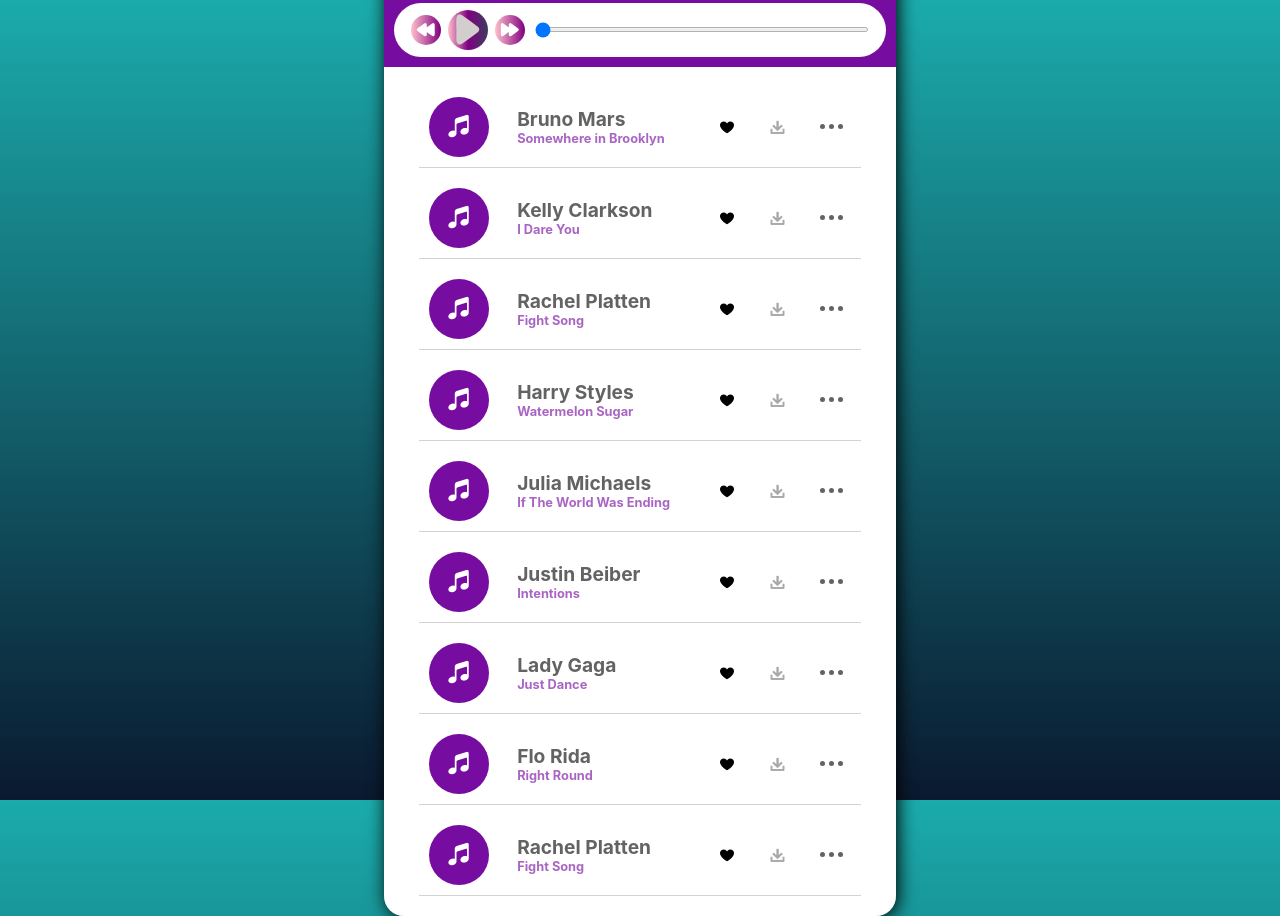
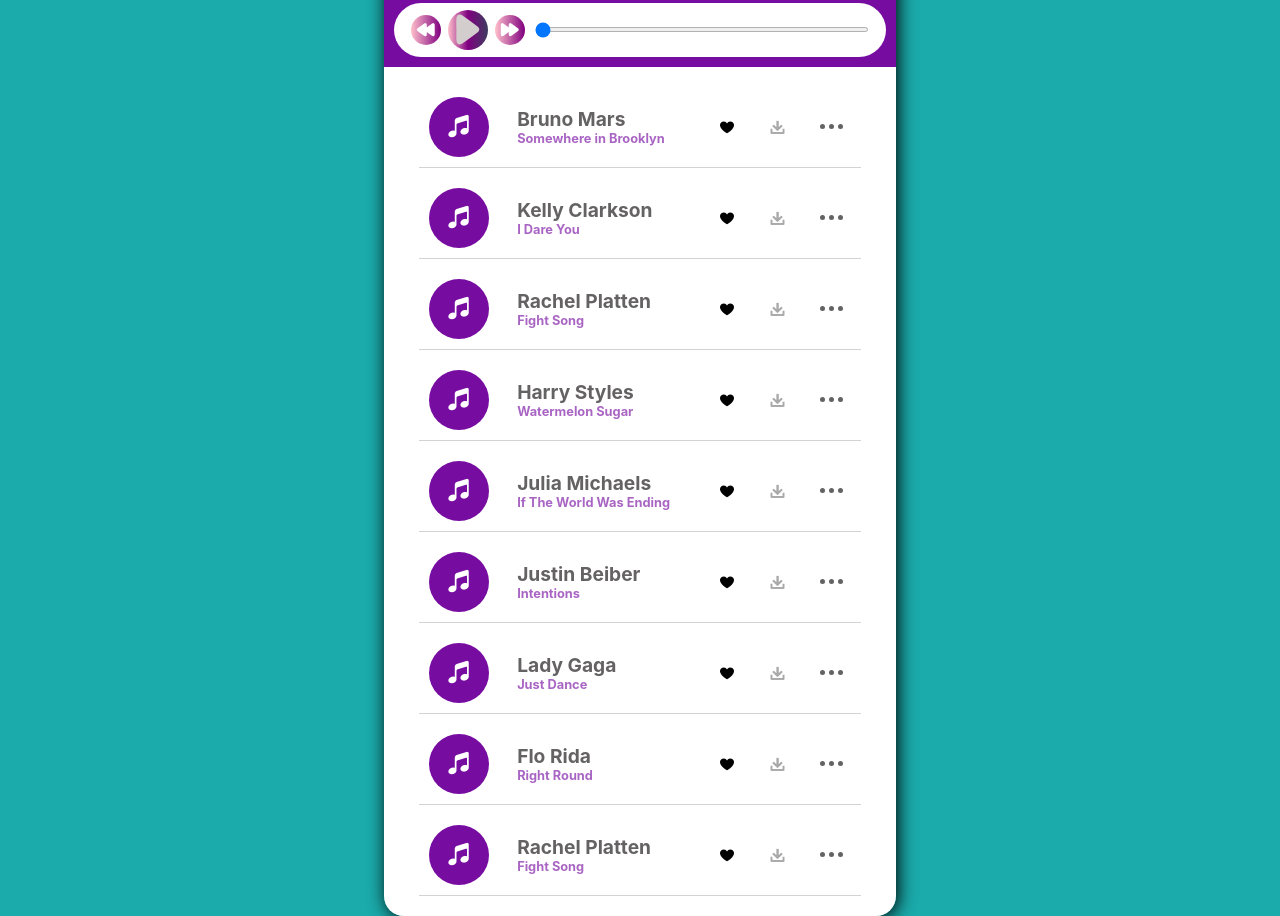
Before and after one commit to PhillipNemo/Music-app, a plain HTML site: page index.html in a window 1280 px wide. Drawn offline with Linux system fonts and the light colour scheme.

Commit message:
Update style.css

```diff
--- a/style.css
+++ b/style.css
@@ -8,7 +8,7 @@ body{
     display: flex;
     justify-content: center;
     align-items: center;
-    background: linear-gradient(to top, #0a192f,#1babab) ;;
+    background:#1babab;
     height: 100vh;
 
 }
```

§ **Exercise prompt**
Restate, word for word, all of the material above, leaving out the images.

§ **Answer to the exercise**
Before and after one commit to PhillipNemo/Music-app, a plain HTML site: page index.html in a window 1280 px wide. Drawn offline with Linux system fonts and the light colour scheme.

Commit message:
Update style.css

```diff
--- a/style.css
+++ b/style.css
@@ -8,7 +8,7 @@ body{
     display: flex;
     justify-content: center;
     align-items: center;
-    background: linear-gradient(to top, #0a192f,#1babab) ;;
+    background:#1babab;
     height: 100vh;
 
 }
```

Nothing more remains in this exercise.